Friday Jul 06, 2012
By arungupta on Jul 06, 2012
TOTD #182 explains how to get started with creating a simple Maven-based application, deploying on GlassFish 4, and using the newly introduced Client API to test the REST endpoint.
GlassFish 4 contains Jersey 2 as the JAX-RS implementation. If you want to use Jersey 1.1 functionality, then Martin's blog provide more details on that. All JAX-RS 1.x functionality will be supported using standard APIs anyway. This workaround is only required if Jersey 1.x functionality needs to be accessed.
Here are some pointers to follow
- JAX-RS 2 Specification Early Draft 3
- Latest status on
- Latest JAX-RS 2.0 Javadocs
- Latest status on Jersey 2 (jersey.java.net)
- Latest Jersey API Javadocs
GlassFish 4.0 Promoted Build
- Follow @gf_jersey
Friday Apr 13, 2012
By arungupta on Apr 13, 2012
Recent Tips and News on Java, Java EE 6, GlassFish & more :
Wednesday Mar 28, 2012
By arungupta on Mar 28, 2012
Jersey 2.0 milestone 2 is now available. It builds upon the first milestone and adds several new features such as server-side asynchronous processing, server-side content negotiation, improved JAX-RS parameter injection, and several others.
The REST endpoints can be published on Java SE HTTP Server, Grizzly 2 HTTP container, and some basic Servlet-based deployments. It also provides HTTPURLConnection-based client API implementation. Read about these and more about what's new in Marek's detailed post. Of course this is also the future reference implementation for JAX-RS 2.0.
Feel like trying it out? Simply go to Maven Central (of course none of this is production quality at this point). The latest JAX-RS Javadocs and Jersey 2.0 API docs are good starting points to explore.

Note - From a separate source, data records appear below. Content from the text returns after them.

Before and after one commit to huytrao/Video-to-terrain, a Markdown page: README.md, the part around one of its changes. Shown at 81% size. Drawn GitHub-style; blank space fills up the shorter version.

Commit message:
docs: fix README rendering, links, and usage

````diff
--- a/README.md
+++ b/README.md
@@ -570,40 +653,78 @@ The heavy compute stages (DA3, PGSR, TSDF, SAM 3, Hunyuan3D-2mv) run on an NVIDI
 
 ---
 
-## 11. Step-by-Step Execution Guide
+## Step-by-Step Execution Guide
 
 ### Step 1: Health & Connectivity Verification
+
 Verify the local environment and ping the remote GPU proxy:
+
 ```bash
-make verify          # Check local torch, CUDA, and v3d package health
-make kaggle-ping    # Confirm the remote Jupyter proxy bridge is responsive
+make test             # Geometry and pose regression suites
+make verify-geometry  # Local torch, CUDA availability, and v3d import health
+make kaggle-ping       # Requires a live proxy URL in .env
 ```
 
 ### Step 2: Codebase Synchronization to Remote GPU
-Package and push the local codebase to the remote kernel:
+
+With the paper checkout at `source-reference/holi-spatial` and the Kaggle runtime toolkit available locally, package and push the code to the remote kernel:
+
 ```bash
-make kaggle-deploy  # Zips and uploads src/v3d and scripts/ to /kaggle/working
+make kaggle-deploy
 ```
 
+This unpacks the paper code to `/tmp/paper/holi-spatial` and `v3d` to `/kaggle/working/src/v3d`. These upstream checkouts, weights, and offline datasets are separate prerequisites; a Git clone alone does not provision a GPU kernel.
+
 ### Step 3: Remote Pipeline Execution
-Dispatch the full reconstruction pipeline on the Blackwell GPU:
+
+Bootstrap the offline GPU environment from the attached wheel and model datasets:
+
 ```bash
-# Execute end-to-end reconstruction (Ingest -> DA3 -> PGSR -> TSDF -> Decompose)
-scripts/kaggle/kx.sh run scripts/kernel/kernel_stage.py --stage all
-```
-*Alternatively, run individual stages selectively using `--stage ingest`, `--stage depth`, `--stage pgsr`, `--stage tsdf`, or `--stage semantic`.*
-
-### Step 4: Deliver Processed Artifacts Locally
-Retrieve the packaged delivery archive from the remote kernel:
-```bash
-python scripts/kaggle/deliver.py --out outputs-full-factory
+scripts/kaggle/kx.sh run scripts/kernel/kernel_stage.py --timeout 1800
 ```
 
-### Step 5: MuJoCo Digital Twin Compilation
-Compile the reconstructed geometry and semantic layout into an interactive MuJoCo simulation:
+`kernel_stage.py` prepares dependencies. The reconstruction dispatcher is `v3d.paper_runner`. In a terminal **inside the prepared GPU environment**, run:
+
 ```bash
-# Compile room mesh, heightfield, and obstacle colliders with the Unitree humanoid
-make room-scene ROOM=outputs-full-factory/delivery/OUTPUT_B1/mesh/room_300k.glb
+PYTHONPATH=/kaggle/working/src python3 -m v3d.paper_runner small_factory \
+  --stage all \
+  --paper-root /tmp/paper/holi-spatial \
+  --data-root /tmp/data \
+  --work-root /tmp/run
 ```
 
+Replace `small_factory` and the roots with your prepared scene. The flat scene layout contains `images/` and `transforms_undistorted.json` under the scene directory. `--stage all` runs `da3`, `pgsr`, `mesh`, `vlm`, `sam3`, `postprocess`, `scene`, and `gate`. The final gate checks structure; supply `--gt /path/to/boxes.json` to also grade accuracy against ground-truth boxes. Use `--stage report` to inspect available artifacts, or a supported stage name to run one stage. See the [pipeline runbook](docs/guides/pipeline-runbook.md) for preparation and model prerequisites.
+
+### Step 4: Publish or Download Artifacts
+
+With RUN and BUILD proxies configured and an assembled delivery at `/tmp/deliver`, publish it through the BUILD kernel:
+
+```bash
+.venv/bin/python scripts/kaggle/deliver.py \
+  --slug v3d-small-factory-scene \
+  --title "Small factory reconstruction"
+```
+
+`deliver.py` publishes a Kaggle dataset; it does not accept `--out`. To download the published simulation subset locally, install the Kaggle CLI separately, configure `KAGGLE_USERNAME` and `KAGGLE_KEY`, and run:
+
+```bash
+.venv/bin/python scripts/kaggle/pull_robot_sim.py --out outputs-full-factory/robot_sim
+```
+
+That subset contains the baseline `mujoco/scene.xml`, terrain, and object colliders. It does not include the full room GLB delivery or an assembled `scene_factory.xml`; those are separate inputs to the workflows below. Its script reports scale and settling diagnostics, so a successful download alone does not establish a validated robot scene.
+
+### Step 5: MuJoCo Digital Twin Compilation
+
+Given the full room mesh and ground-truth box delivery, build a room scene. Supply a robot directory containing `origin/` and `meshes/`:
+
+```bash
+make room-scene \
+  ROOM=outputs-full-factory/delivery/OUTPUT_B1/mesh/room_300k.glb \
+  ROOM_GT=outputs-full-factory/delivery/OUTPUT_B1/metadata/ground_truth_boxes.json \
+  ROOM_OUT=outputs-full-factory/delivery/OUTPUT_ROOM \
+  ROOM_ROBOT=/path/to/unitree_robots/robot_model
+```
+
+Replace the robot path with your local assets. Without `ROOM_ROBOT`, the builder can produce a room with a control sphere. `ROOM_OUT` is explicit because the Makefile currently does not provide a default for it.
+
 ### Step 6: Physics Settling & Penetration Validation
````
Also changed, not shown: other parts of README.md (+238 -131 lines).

And provide them feedback at email@example.com.
Sunday Mar 18, 2012
By alexismp on Mar 18, 2012
As reported previously here, the JAX-RS 2.0 (JSR 339) expert group is making good progress.
Marek discusses the new client API, filters/handlers, BeanValidation integration, Hypermedia support (HATEOAS), server-side async processing and more.
With JSR 339's Early Draft Review 2 currently out, another draft review is planned for April, the public review should be available in June while the final draft is currently scheduled for the end of the summer. In short, expect completion sometime before the end of 2012.
Podcasts & Videos
- Revamping the Security API in Java EE 8
- Some Interesting Real World CDI Usage Statistics
- Migrating from Java EE 5 to Java EE 7 at Segurnet Portugal
- HTTP/2 and Servlet 4 in Java EE 8
- EJB3 @Lock Annotation for CDI Beans
- Java EE @ Oredev
- Migrating from Tomcat to Java EE and TomEE at Dassault Systemes
- AngularBeans: Java EE 7/CDI Integration with AngularJS
- Java EE @ Java Day Mexico
- Hypermedia/HATEOAS Support in JAX-RS 2/Java EE 7